Standing on the platform, I hear the screeching of metal before I see lights growing brighter as the train rolls closer. A gust of wind accompanies the rumbling floor, blowing off hats and scaring people behind the yellow line. Crowds estimate with precision where the doors will open, for routine is a part of life. We part like the red sea, allowing passengers to disembark. We must hurry aboard before a ding-dong signals the sea coming to swallow us up and rush us away.
Amid the tossing and turning of an unstable car, I can hear snippets of conversations: co-workers discussing their day, parents screaming at their children in foreign languages, teenagers sharing the latest gossip while fruitlessly attempting to get a cellphone signal. Black wires serve as my modern necklace, connecting my ears to my hands. The pumping bass tunes out those awkward sexual history conversations from people who have yet to learn about subway etiquette.

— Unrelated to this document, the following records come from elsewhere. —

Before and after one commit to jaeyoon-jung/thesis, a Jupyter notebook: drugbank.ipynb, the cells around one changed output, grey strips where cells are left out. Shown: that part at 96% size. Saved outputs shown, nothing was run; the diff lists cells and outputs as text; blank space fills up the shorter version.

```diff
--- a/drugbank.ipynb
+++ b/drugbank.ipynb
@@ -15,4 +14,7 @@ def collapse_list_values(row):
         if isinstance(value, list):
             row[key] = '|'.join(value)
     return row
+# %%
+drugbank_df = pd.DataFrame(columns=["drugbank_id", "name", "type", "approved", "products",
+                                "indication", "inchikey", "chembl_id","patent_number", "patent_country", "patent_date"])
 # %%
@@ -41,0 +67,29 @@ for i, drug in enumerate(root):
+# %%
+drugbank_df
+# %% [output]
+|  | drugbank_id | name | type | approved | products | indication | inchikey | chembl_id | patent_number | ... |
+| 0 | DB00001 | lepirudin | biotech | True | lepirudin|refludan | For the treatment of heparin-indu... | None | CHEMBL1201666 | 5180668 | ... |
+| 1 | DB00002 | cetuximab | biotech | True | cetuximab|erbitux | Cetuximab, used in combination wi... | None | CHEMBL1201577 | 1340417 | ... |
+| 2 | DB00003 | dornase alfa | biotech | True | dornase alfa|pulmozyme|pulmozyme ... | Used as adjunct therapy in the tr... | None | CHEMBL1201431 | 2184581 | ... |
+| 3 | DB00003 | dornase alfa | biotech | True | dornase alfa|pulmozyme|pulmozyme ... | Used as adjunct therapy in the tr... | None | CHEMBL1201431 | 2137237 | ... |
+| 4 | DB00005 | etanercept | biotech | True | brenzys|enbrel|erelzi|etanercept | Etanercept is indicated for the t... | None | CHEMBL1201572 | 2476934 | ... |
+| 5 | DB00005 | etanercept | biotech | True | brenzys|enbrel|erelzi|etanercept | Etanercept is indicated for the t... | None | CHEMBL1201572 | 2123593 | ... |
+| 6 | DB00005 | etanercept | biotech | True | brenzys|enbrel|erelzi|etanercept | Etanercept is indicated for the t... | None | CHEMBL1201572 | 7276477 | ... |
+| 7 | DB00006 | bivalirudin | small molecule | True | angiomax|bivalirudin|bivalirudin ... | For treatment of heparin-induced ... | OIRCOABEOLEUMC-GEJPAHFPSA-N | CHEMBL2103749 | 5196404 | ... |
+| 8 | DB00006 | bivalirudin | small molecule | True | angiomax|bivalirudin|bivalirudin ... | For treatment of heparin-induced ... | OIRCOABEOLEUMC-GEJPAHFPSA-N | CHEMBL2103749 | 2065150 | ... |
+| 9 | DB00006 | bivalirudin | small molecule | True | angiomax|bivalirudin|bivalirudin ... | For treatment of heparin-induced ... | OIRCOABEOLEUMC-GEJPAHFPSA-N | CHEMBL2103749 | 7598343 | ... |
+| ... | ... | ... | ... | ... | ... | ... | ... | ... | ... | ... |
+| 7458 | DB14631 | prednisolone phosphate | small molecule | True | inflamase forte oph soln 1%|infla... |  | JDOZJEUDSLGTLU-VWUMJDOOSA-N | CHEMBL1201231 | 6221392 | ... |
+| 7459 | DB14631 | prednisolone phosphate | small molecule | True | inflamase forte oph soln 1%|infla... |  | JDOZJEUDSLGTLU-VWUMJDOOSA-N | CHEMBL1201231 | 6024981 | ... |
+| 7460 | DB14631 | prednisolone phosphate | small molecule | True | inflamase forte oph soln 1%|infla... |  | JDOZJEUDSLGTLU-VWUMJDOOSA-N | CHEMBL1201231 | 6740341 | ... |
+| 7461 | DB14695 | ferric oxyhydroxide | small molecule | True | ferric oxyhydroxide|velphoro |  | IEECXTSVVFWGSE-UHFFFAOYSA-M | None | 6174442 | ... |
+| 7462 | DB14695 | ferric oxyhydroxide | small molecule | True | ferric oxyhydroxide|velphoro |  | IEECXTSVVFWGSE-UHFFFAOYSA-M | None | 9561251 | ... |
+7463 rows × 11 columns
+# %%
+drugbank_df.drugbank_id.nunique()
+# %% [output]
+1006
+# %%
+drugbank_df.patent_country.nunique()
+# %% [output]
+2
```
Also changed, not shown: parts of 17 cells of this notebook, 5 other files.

I hold on for dear life as we twist and turn. My feet are planted solidly on the ground, shifting slightly with every tiny change. After months of a twice daily commute, all the quirks of my travel are known to me like the back of my hand: where to walk and to sit, where to enter and to exit. On the subway I can observe, ignore, converse or be silent. The familiarity yet newness of these trips bring me comfort.
The low voice of a woman reminds me that my trip is ending and once this metal boat stops rolling, I must disembark once more.
written July 16th 2011